→ SOURCE DATA

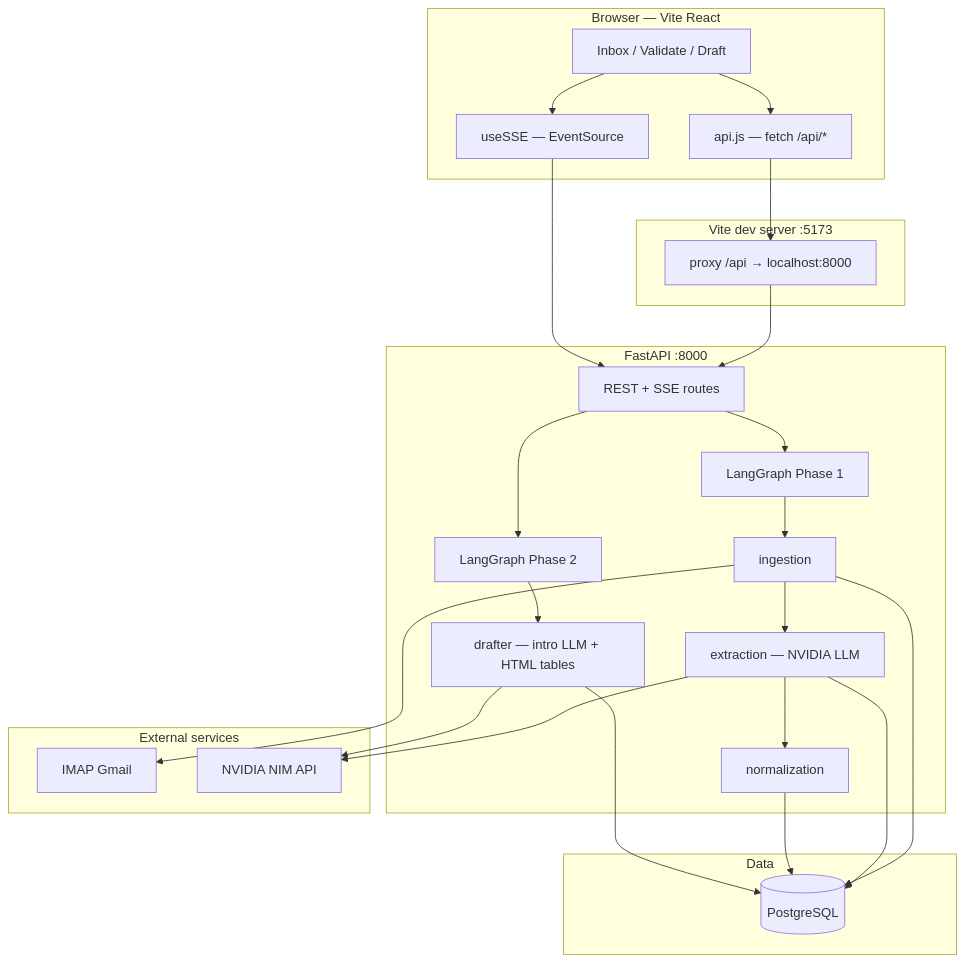
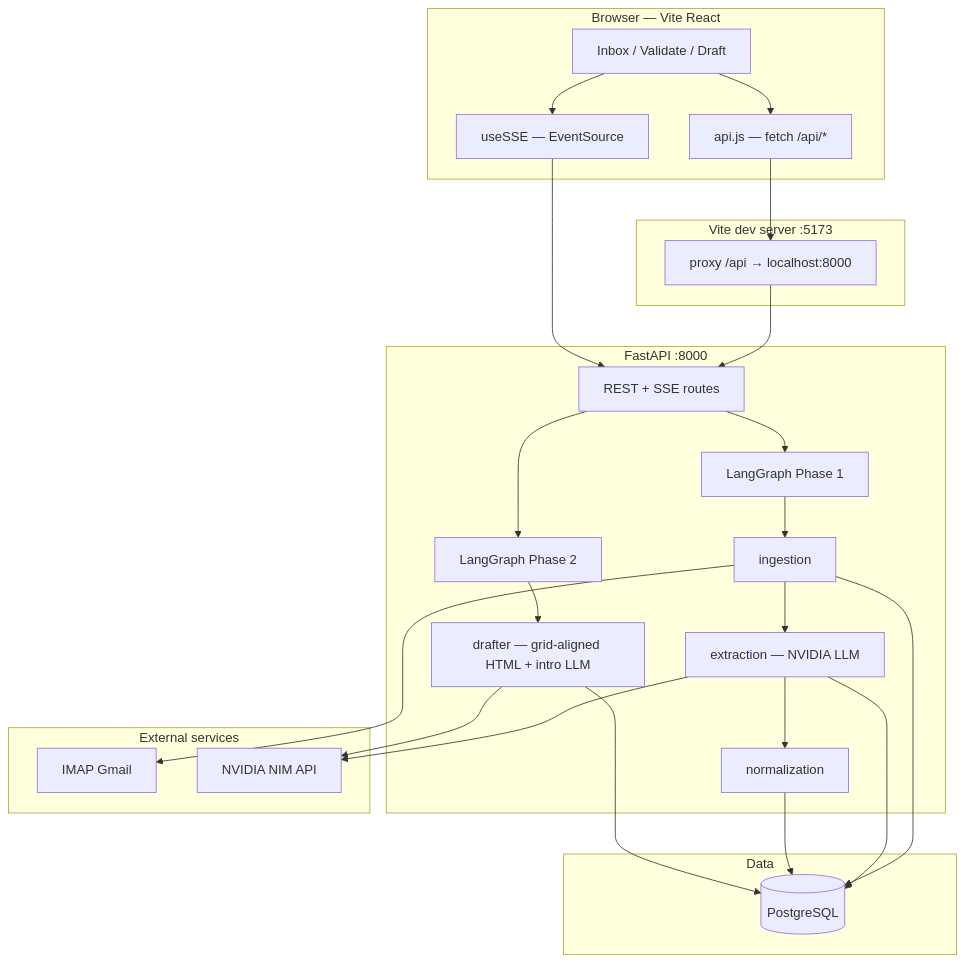
Before and after one commit to DeoUtkarsh/Asset_Mail_Parsing: the diagram in README.md, drawn with Mermaid. The commit also changed other lines of this file and 4 other files, not shown here.

````diff
--- a/README.md
+++ b/README.md
@@ -11,44 +11,44 @@
 ```mermaid
 flowchart TB
   subgraph client [Browser — Vite React]
     UI[Inbox / Validate / Draft]
     SSEHook[useSSE — EventSource]
     APIjs[api.js — fetch /api/*]
   end
 
   subgraph vite [Vite dev server :5173]
     Proxy["proxy /api → localhost:8000"]
   end
 
   subgraph backend [FastAPI :8000]
     Routes[REST + SSE routes]
     LG1[LangGraph Phase 1]
     LG2[LangGraph Phase 2]
     A1[ingestion]
     A2[extraction — NVIDIA LLM]
     A3[normalization]
-    A4[drafter — intro LLM + HTML tables]
+    A4[drafter — grid-aligned HTML + intro LLM]
   end
 
   subgraph external [External services]
     Gmail[IMAP Gmail]
     NIM[NVIDIA NIM API]
   end
 
   subgraph data [Data]
     PG[(PostgreSQL)]
   end
 
   UI --> APIjs
   UI --> SSEHook
   APIjs --> Proxy --> Routes
   SSEHook --> Routes
   Routes --> LG1
   Routes --> LG2
   LG1 --> A1 --> A2 --> A3
   LG2 --> A4
   A1 --> Gmail
   A2 --> NIM
   A4 --> NIM
   A1 & A2 & A3 & A4 --> PG
 ```
````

→ WORK ITEM
Your answer must contain the full data, repeated exactly, without pictures.

→ WORKED SOLUTION
Before and after one commit to DeoUtkarsh/Asset_Mail_Parsing: the diagram in README.md, drawn with Mermaid. The commit also changed other lines of this file and 4 other files, not shown here.

````diff
--- a/README.md
+++ b/README.md
@@ -11,44 +11,44 @@
 ```mermaid
 flowchart TB
   subgraph client [Browser — Vite React]
     UI[Inbox / Validate / Draft]
     SSEHook[useSSE — EventSource]
     APIjs[api.js — fetch /api/*]
   end
 
   subgraph vite [Vite dev server :5173]
     Proxy["proxy /api → localhost:8000"]
   end
 
   subgraph backend [FastAPI :8000]
     Routes[REST + SSE routes]
     LG1[LangGraph Phase 1]
     LG2[LangGraph Phase 2]
     A1[ingestion]
     A2[extraction — NVIDIA LLM]
     A3[normalization]
-    A4[drafter — intro LLM + HTML tables]
+    A4[drafter — grid-aligned HTML + intro LLM]
   end
 
   subgraph external [External services]
     Gmail[IMAP Gmail]
     NIM[NVIDIA NIM API]
   end
 
   subgraph data [Data]
     PG[(PostgreSQL)]
   end
 
   UI --> APIjs
   UI --> SSEHook
   APIjs --> Proxy --> Routes
   SSEHook --> Routes
   Routes --> LG1
   Routes --> LG2
   LG1 --> A1 --> A2 --> A3
   LG2 --> A4
   A1 --> Gmail
   A2 --> NIM
   A4 --> NIM
   A1 & A2 & A3 & A4 --> PG
 ```
````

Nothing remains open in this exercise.